Let me explain what that means. For this video, we're specifically going to talk about C5 and C6 Corvettes. They have a traction control button on the C5 that looks just like this, with a little picture of the rear end of a Corvette being chased by two snakes. That's your traction control button. On 2001 and newer cars, you also automatically had active handling.
Now, let me explain for the people who have C5s why you might not have active handling. They started offering active handling as an option in 1998, and it was available through 2000. So, your car could have active handling, or it might not. When I talk about competitive driving mode and some other things, if you don't have active handling equipped on your 98, 99, or 2000 car, then you'll only be able to turn traction control on and off with this button.
Let's assume for a moment that you do have traction control and active handling. Well, Lyle, what are those things exactly? I mean, I hear those terms all the time, and I like listening to car stuff. What does that mean specifically when it comes to Corvette traction control?
The whole point of traction control is to keep your rear wheels from losing traction and spinning. The system achieves this in three ways. Firstly, it adjusts the engine timing to reduce power. Secondly, it limits the throttle input so that even if you're pushing the throttle hard, it will back off if it senses wheel spin. Finally, in extreme situations, it can activate both rear brakes to slow down the spinning of the rear wheels and prevent traction loss. This is particularly important in wet weather conditions and various traffic situations where you don't want to lose control of the car inadvertently.
On the other hand, active handling aids in controlling the stability of the vehicle by activating one or more of the individual brake calipers around the car. This is especially helpful in emergency maneuvers where you have to make quick left or right turns to avoid obstacles. The system prevents oversteering or understeering, which could lead to a loss of control.

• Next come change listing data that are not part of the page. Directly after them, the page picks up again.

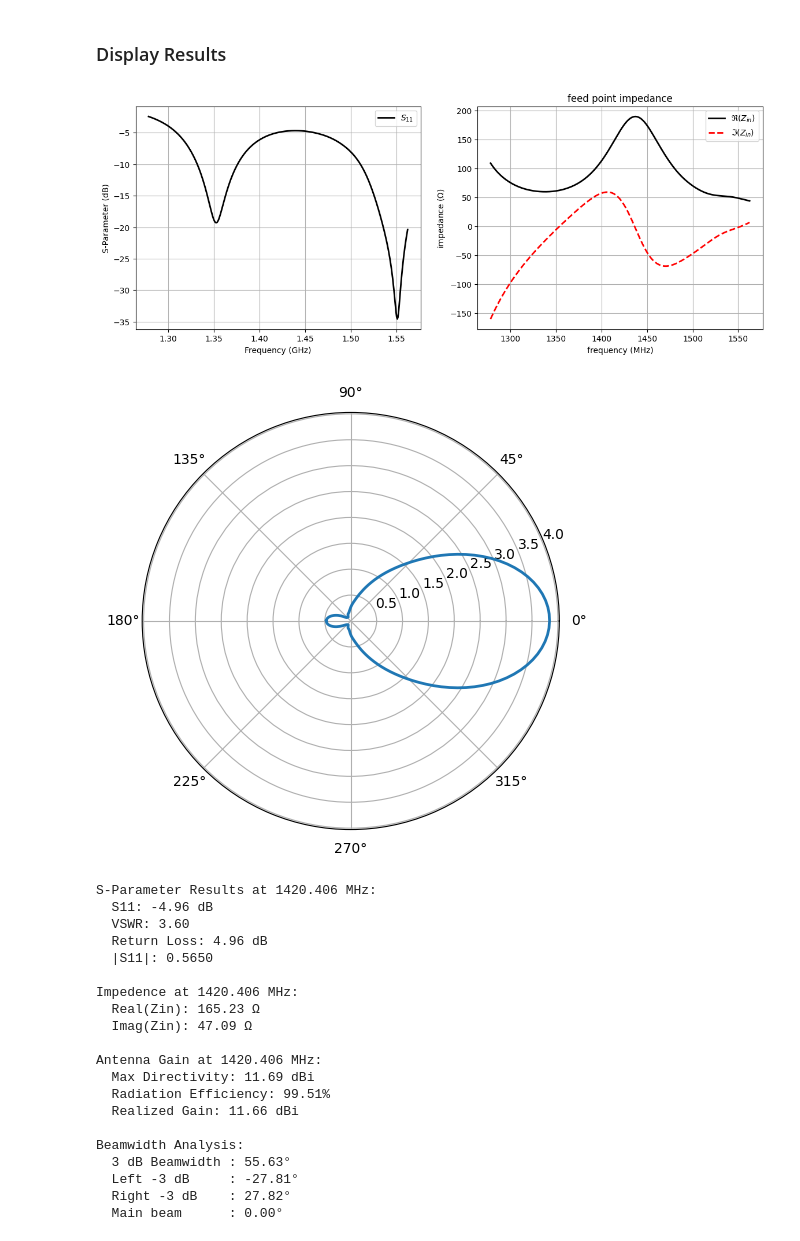
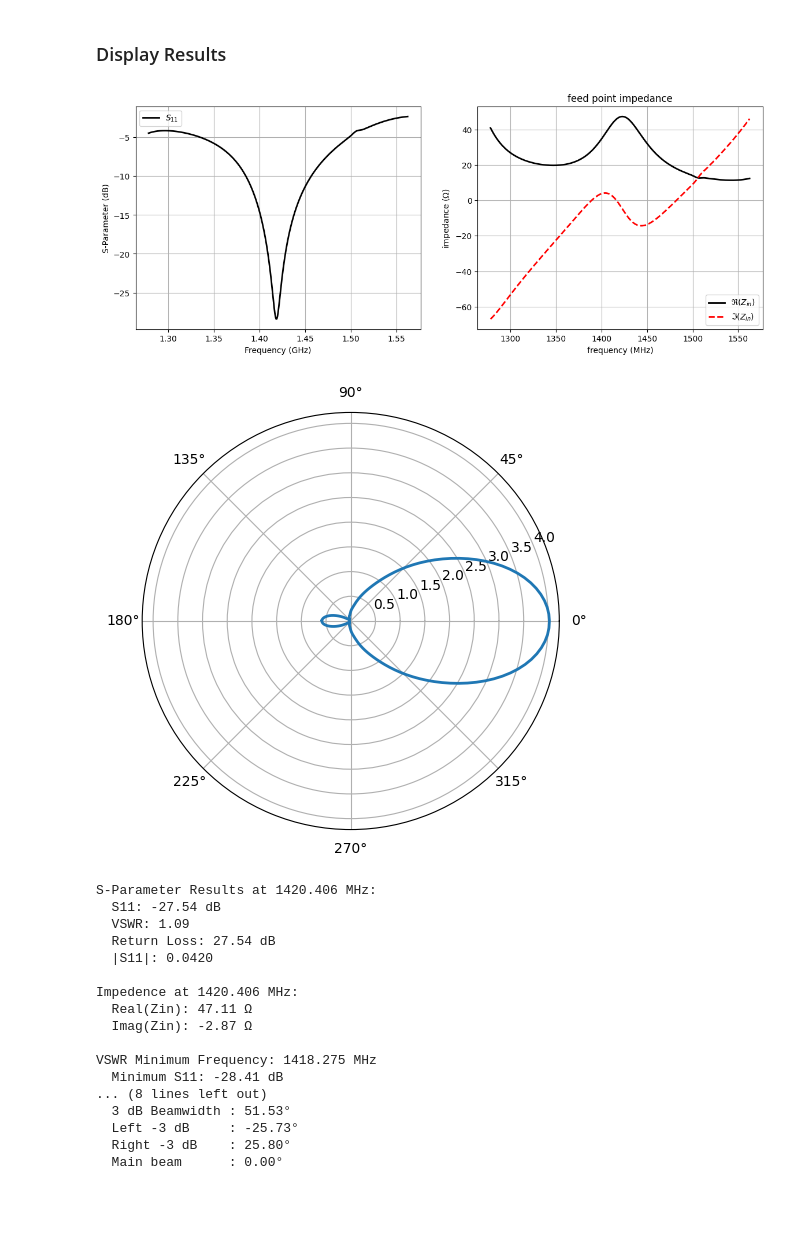
Before and after one commit to RainbowCache/hydrogen-line-horn-antenna, a Jupyter notebook: horn_antenna_design.ipynb, the cells around one changed output. Cells and saved outputs as stored; diff of their text form; code cells hidden in the pictures; blank space fills up the shorter version.

Commit message:
Tuned the antenna.

```diff
--- a/horn_antenna_design.ipynb
+++ b/horn_antenna_design.ipynb
@@ -374,8 +374,8 @@ root_te11 = brentq(lambda x: jvp(1, x), 1.0, 3.0)
 cutoff_frequency = root_te11 * speed_of_light_meters_per_second / (np.pi * waveguide_diameter_meters)
 guided_wavelength = target_center_frequency_wavelength_meters / np.sqrt(1 - (cutoff_frequency/target_center_frequency_hz)**2)
 
-probe_to_throat_wavelength_lg = 0.1 #λg
-backshort_to_probe_wavelength_lg = 0.25 #λg
+probe_to_throat_wavelength_lg = 0.5025 #λg Usually between 0.35 and 0.45
+backshort_to_probe_wavelength_lg = 0.25 #λg Quarter-wave. Very important.
 waveguide_length_meters = guided_wavelength * (probe_to_throat_wavelength_lg + backshort_to_probe_wavelength_lg)
 waveguide_length_mm = waveguide_length_meters * 1e3
 probe_backshort_distance_meters = guided_wavelength * backshort_to_probe_wavelength_lg
@@ -453,7 +453,8 @@ print(f"Impedance ratio: {Z_waveguide/Z0_coax:.2f}")
 
 # Probe length - critical for impedance matching
 # The probe is a quarter-wave monopole antenna - uses FREE SPACE wavelength, not guide wavelength!
-probe_length_meters = target_center_frequency_wavelength_meters / 4  # λ0/4 for resonance
+# probe_length_meters = target_center_frequency_wavelength_meters / 4  # λ0/4 for resonance
+probe_length_meters = 0.4 * (waveguide_diameter_meters / 2)
 # Shorten the probe length slightly to help with matching
 probe_length_meters = probe_length_meters # Add 20 mm. I'm just trying to reduce the VSWR and tune it.
 
@@ -484,9 +485,10 @@ print(f"  Distance from backshort: {probe_backshort_distance_meters*1000:.1f} mm
 
 # Probe offset from center (for circular waveguide)
 # For TE11 mode, maximum E-field is at approximately 0.4*radius from center
-probe_offset = 0.4 * (waveguide_diameter_meters / 2)
+probe_offset_meters = 0.4 * (waveguide_diameter_meters / 2)
+probe_offset_mm = probe_offset_meters * 1e3
 
-print(f"  Radial offset from center: {probe_offset*1000:.1f} mm")
+print(f"  Radial offset from center: {probe_offset_meters*1000:.1f} mm")
 print(f"  (Approximately 0.4R for maximum TE11 coupling)")
 
 # SMA connector dimensions (standard panel-mount SMA)
@@ -1248,7 +1256,7 @@ Here we define the variables we'll be using to model for OpenEMS.
 if do_simulation:
     # Actual geometry implementation
     print("\nAdding geometry to OpenEMS simulation...")
-    mesh_res_mm = target_center_frequency_wavelength_meters / 60 * 1e3  # Convert to mm. Our mesh resolution.
+    mesh_res_mm = target_center_frequency_wavelength_meters / 40 * 1e3  # Convert to mm. Our mesh resolution.
 
     # Convert dimensions to mm for OpenEMS
     horn_length_mm = horn_length_meters * 1e3
@@ -1258,7 +1266,7 @@ if do_simulation:
     probe_length_mm = probe_length_meters * 1e3
     backshort_pos_mm = -feed_length_mm
     probe_pos_mm = backshort_pos_mm + probe_backshort_distance_meters * 1e3
-    probe_offset_mm = probe_offset * 1e3
+    probe_offset_mm = probe_offset_meters * 1e3
 
     # Wall thickness for the antenna structure (copper tape thickness)
     # wall_thickness_mm = 0.07  # ~0.07mm (2.75 mil) is typical for copper tape with conductive adhesive
@@ -1273,7 +1281,7 @@ if do_simulation:
     probe_radius_mm = 3
     backshort_pos_mm = -feed_length_mm
     probe_pos_mm = backshort_pos_mm + probe_backshort_distance_meters * 1e3
-    probe_offset_mm = probe_offset * 1e3
+    probe_offset_mm = probe_offset_meters * 1e3
 
     # Compute antenna volume
     horn_volume_min_x = -1 * feed_length_mm - wall_thickness_mm
@@ -1505,7 +1513,7 @@ if do_simulation:
     # Probe extends from bottom of waveguide up through center
     probe_z_offset_for_modeling_mm = wall_thickness_mm # A small offset to avoid touching the waveguide and create a space for the port.
     probe_z_start = -waveguide_radius_mm + probe_z_offset_for_modeling_mm  # Start below waveguide
-    probe_z_end = probe_z_start + (probe_length_mm) # + wall_thickness_mm # probe_length_mm - (probe_z_offset_for_modeling_mm)
+    probe_z_end = probe_length_mm # + wall_thickness_mm # probe_length_mm - (probe_z_offset_for_modeling_mm)
 
     # Cylinder axis is automatically determined by start and stop coordinates
     probe_metal.AddCylinder(priority=1, start=[probe_pos_mm, 0, probe_z_start],
@@ -1833,7 +1841,6 @@ if do_simulation:
         E_norm = 20 * np.log10(nf2ff_calc.E_norm[200]/np.max(nf2ff_calc.E_norm[200])) + 10.0*np.log10(nf2ff_calc.Dmax[200])
         pl1.plot(np.deg2rad(phi), 10**(np.squeeze(E_norm / 20)), linewidth=2, label='xy-plane')
 
-
         plt.tight_layout()
         plt.show()
 
@@ -1848,6 +1855,14 @@ if do_simulation:
         print(f"\nImpedence at {target_center_frequency_hz/1e6:.3f} MHz:")
         print(f"  Real(Zin): {np.real(Zin[center_idx]):.2f} Ω")
         print(f"  Imag(Zin): {imag(Zin[center_idx]):.2f} Ω")
+
+        vswr_minimum_freq_hz = f[np.argmin((1 + np.abs(s11)) / (1 - np.abs(s11)))]
+        minimum_vswr = (1 + np.abs(s11[np.argmin((1 + np.abs(s11)) / (1 - np.abs(s11)))])) / (1 - np.abs(s11[np.argmin((1 + np.abs(s11)) / (1 - np.abs(s11)))]))
+        s11_min_dB = 20.0 * np.log10(np.abs(s11[np.argmin((1 + np.abs(s11)) / (1 - np.abs(s11)))]))
+
+        print(f"\nVSWR Minimum Frequency: {vswr_minimum_freq_hz/1e6:.3f} MHz")
+        print(f"  Minimum S11: {s11_min_dB:.2f} dB")
+        print(f"  Minimum VSWR: {minimum_vswr:.2f}")
 
         # Calculate antenna gain from NF2FF results
         center_freq_idx = len(f)//2
@@ -1922,52 +1937,49 @@ if do_simulation:
                         break
 
         right_angle = None
         for i in range(main_idx + 1, len(E_norm_dB)):
                 if E_norm_dB[i] <= half_power_level:
                         x1, x2 = phi_cut[i - 1], phi_cut[i]
                         y1, y2 = E_norm_dB[i - 1], E_norm_dB[i]
                         right_angle = x1 + (half_power_level - y1) * (x2 - x1) / (y2 - y1)
                         break
 
         # -----------------------------
         # Beamwidth
         # -----------------------------
         if left_angle is not None and right_angle is not None:
                 beamwidth_measured = abs(right_angle - left_angle)
         else:
                 beamwidth_measured = None
 
         # -----------------------------
         # Report
         # -----------------------------
         print("\nBeamwidth Analysis:")
         if beamwidth_measured is not None:
                 print(f"  3 dB Beamwidth : {beamwidth_measured:.2f}°")
                 print(f"  Left -3 dB     : {left_angle:.2f}°")
                 print(f"  Right -3 dB    : {right_angle:.2f}°")
                 print(f"  Main beam      : {main_angle:.2f}°")
         else:
                 print("  Beamwidth could not be determined")
 # %% [output]
-[figure, old version]
+[figure, new version]
-[figure, old version]
+[figure, new version]
 S-Parameter Results at 1420.406 MHz:
-  S11: -4.96 dB
-  VSWR: 3.60
-  Return Loss: 4.96 dB
-  |S11|: 0.5650
+  S11: -27.54 dB
+  VSWR: 1.09
+  Return Loss: 27.54 dB
+  |S11|: 0.0420
 
 Impedence at 1420.406 MHz:
-  Real(Zin): 165.23 Ω
-  Imag(Zin): 47.09 Ω
+  Real(Zin): 47.11 Ω
+  Imag(Zin): -2.87 Ω
 
-Antenna Gain at 1420.406 MHz:
-  Max Directivity: 11.69 dBi
-  Radiation Efficiency: 99.51%
-  Realized Gain: 11.66 dBi
-
-Beamwidth Analysis:
-  3 dB Beamwidth : 55.63°
-  Left -3 dB     : -27.81°
-  Right -3 dB    : 27.82°
+VSWR Minimum Frequency: 1418.275 MHz
+  Minimum S11: -28.41 dB
+... (8 lines left out)
+  3 dB Beamwidth : 51.53°
+  Left -3 dB     : -25.73°
+  Right -3 dB    : 25.80°
   Main beam      : 0.00°
```
Also changed, not shown: parts of 6 cells of this notebook.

Both traction control and active handling are valuable in daily driving, but they aren't conducive to having fun. If you want to have fun, you can turn off traction control and do smoky burnouts all day long. That's awesome! If you want to do track work or carve up a country road, you can turn active handling to competitive mode or competition driving mode.
Now, what does that mean? It means two different things depending on whether you have a C5 or a C6. On the C5, if you push this button once, it turns off traction control. Active handling, if your car is still equipped with it, stays fully active.